Associating natural disasters with climate change — like some did last week with the massive tornado that touched down in Oklahoma — is a distortion that has been rattling around for nearly a decade or longer.
The most glaring example may be Al Gore’s portrayal of Hurricane Katrina in his 2006 film An Inconvenient Truth. According to Gore, the hurricane was the outcome of unchecked anthropogenic greenhouse gas emissions and a harbinger of what’s to come.
But he was quickly called out for misrepresenting the science to gain support for his cause. And as the dust settled in Oklahoma, it became clear that 1) the situation sucked, and 2) the science is still out on whether or not there is a concrete connection between global warming and these monster storms.
J. Marshall Shepherd, a climate change expert and professor at the University of Georgia was quoted in a May 22 CNN story as saying:

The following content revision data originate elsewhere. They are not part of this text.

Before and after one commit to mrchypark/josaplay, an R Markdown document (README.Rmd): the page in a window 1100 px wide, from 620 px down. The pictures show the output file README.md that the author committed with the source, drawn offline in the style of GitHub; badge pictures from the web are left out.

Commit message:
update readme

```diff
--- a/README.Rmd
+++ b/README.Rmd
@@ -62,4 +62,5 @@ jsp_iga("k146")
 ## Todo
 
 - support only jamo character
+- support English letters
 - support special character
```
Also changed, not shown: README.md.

Trends in tornado occurrence over the last 50 years do not appear to have changed in conjunction with more greenhouse gases in the atmosphere and patterns of rising temperatures. … There is currently a much better understanding of how climate change increases the risks of droughts, heat waves and precipitation. There are also indications that changing patterns may influence the intensity of hurricanes. But as far as tornadoes: There’s just not a lot of information. (“No evidence global warming spawned twister”)

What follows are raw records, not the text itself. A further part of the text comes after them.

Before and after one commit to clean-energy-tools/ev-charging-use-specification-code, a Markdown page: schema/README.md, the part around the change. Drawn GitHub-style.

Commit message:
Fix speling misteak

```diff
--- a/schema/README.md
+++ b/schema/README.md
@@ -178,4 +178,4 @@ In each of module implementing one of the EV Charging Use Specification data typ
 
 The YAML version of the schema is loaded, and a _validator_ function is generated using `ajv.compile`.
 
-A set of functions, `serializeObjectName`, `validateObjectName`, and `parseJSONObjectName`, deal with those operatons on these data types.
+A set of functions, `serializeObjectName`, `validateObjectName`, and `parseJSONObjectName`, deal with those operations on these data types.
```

Marshall was echoing a 2012 Intergovernmental Panel on Climate Change special report [SREX] on managing the risks of extreme events, which notes that:

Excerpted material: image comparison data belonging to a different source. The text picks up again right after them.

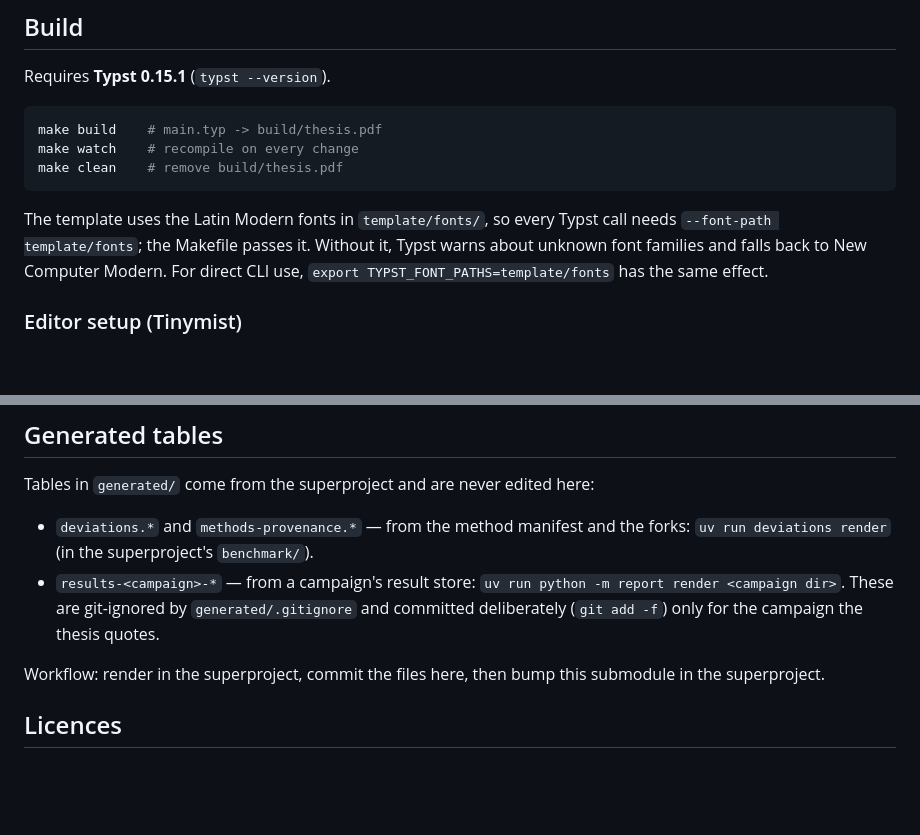
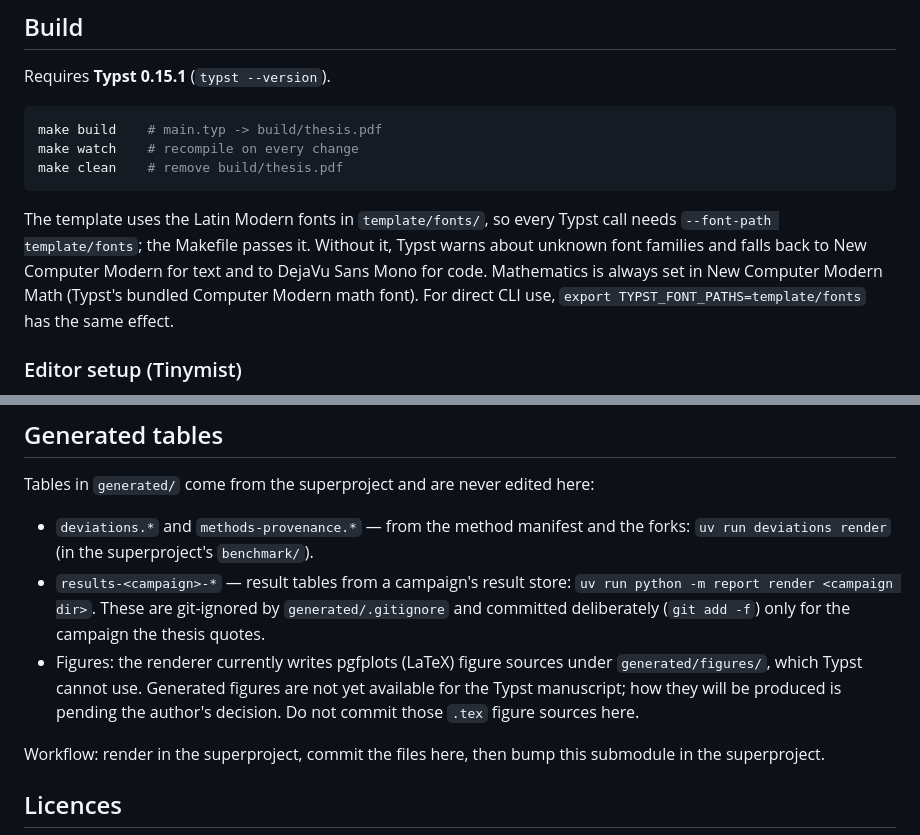
Before and after one commit to gaborpelesz/eit-msc-thesis-latex, a Markdown page: README.md, 2 parts joined by grey strips. Rendered like a GitHub page; blank space fills up the shorter version.

Commit message:
README: font fallbacks, maths font, generated figures not yet for Typst
Co-Authored-By: Claude Opus 5.5 (1M context) <noreply@anthropic.com>

```diff
--- a/README.md
+++ b/README.md
@@ -32,7 +32,9 @@ make clean    # remove build/thesis.pdf
 
 The template uses the Latin Modern fonts in `template/fonts/`, so every Typst
 call needs `--font-path template/fonts`; the Makefile passes it. Without it,
-Typst warns about unknown font families and falls back to New Computer Modern.
+Typst warns about unknown font families and falls back to New Computer Modern
+for text and to DejaVu Sans Mono for code. Mathematics is always set in
+New Computer Modern Math (Typst's bundled Computer Modern math font).
 For direct CLI use, `export TYPST_FONT_PATHS=template/fonts` has the same effect.
 
 ### Editor setup (Tinymist)
@@ -79,10 +81,14 @@ Tables in `generated/` come from the superproject and are never edited here:
 
 - `deviations.*` and `methods-provenance.*` — from the method manifest and the
   forks: `uv run deviations render` (in the superproject's `benchmark/`).
-- `results-<campaign>-*` — from a campaign's result store:
+- `results-<campaign>-*` — result tables from a campaign's result store:
   `uv run python -m report render <campaign dir>`. These are git-ignored by
   `generated/.gitignore` and committed deliberately (`git add -f`) only for the
   campaign the thesis quotes.
+- Figures: the renderer currently writes pgfplots (LaTeX) figure sources under
+  `generated/figures/`, which Typst cannot use. Generated figures are not yet
+  available for the Typst manuscript; how they will be produced is pending
+  the author's decision. Do not commit those `.tex` figure sources here.
 
 Workflow: render in the superproject, commit the files here, then bump this
 submodule in the superproject.
```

- There is low confidence in observed trends in small spatial-scale phenomena such as tornadoes and hail…
- There is low confidence in any observed long-term (i.e., 40 years or more) increases in tropical cyclone activity (i.e. intensity, frequency, duration) …
- There is medium confidence that some regions of the world have experienced more intense and longer droughts, in particular in southern Europe and West Africa, but in some regions droughts have become less frequent, less intense, or shorter, for example, in central North America and northwestern Australia.
- There is limited to medium evidence available to assess climate-driven observed changes in the magnitude and frequency of floods at regional scales because the available instrumental records of floods at gauge stations are limited in space and time, and because of confounding effects of changes in land use and engineering.